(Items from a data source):

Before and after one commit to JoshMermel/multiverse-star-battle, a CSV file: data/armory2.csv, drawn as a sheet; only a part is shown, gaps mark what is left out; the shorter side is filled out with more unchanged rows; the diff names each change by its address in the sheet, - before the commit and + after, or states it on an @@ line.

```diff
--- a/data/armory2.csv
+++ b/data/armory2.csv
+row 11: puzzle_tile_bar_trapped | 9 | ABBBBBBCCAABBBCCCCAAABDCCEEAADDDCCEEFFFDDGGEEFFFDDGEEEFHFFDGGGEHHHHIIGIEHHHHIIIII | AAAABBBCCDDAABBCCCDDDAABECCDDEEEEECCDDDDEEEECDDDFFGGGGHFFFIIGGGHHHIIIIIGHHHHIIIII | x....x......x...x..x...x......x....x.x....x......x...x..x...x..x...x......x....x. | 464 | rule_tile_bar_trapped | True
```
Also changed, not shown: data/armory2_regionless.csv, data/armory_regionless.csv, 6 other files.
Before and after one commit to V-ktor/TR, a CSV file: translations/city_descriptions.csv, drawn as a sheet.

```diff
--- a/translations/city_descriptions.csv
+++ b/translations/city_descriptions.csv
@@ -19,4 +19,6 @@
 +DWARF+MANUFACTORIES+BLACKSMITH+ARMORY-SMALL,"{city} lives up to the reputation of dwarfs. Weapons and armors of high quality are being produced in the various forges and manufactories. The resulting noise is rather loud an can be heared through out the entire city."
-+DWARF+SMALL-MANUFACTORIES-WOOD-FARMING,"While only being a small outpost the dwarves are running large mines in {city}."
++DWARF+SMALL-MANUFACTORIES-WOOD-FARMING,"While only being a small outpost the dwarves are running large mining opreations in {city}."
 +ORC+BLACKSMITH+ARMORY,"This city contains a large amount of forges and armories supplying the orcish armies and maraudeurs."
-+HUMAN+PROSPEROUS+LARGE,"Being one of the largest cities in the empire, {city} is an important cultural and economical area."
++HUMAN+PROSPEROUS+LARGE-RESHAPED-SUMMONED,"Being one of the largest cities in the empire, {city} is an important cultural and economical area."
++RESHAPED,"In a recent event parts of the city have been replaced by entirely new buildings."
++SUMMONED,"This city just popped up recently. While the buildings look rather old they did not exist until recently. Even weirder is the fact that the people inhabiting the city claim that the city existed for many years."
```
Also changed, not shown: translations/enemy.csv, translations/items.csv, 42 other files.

(WHAT IS REQUIRED): Would you please write out the entries again exactly?

(EXERCISE RESULT):
Before and after one commit to JoshMermel/multiverse-star-battle, a CSV file: data/armory2.csv, drawn as a sheet; only a part is shown, gaps mark what is left out; the shorter side is filled out with more unchanged rows; the diff names each change by its address in the sheet, - before the commit and + after, or states it on an @@ line.

```diff
--- a/data/armory2.csv
+++ b/data/armory2.csv
+row 11: puzzle_tile_bar_trapped | 9 | ABBBBBBCCAABBBCCCCAAABDCCEEAADDDCCEEFFFDDGGEEFFFDDGEEEFHFFDGGGEHHHHIIGIEHHHHIIIII | AAAABBBCCDDAABBCCCDDDAABECCDDEEEEECCDDDDEEEECDDDFFGGGGHFFFIIGGGHHHIIIIIGHHHHIIIII | x....x......x...x..x...x......x....x.x....x......x...x..x...x..x...x......x....x. | 464 | rule_tile_bar_trapped | True
```
Also changed, not shown: data/armory2_regionless.csv, data/armory_regionless.csv, 6 other files.
Before and after one commit to V-ktor/TR, a CSV file: translations/city_descriptions.csv, drawn as a sheet.

```diff
--- a/translations/city_descriptions.csv
+++ b/translations/city_descriptions.csv
@@ -19,4 +19,6 @@
 +DWARF+MANUFACTORIES+BLACKSMITH+ARMORY-SMALL,"{city} lives up to the reputation of dwarfs. Weapons and armors of high quality are being produced in the various forges and manufactories. The resulting noise is rather loud an can be heared through out the entire city."
-+DWARF+SMALL-MANUFACTORIES-WOOD-FARMING,"While only being a small outpost the dwarves are running large mines in {city}."
++DWARF+SMALL-MANUFACTORIES-WOOD-FARMING,"While only being a small outpost the dwarves are running large mining opreations in {city}."
 +ORC+BLACKSMITH+ARMORY,"This city contains a large amount of forges and armories supplying the orcish armies and maraudeurs."
-+HUMAN+PROSPEROUS+LARGE,"Being one of the largest cities in the empire, {city} is an important cultural and economical area."
++HUMAN+PROSPEROUS+LARGE-RESHAPED-SUMMONED,"Being one of the largest cities in the empire, {city} is an important cultural and economical area."
++RESHAPED,"In a recent event parts of the city have been replaced by entirely new buildings."
++SUMMONED,"This city just popped up recently. While the buildings look rather old they did not exist until recently. Even weirder is the fact that the people inhabiting the city claim that the city existed for many years."
```
Also changed, not shown: translations/enemy.csv, translations/items.csv, 42 other files.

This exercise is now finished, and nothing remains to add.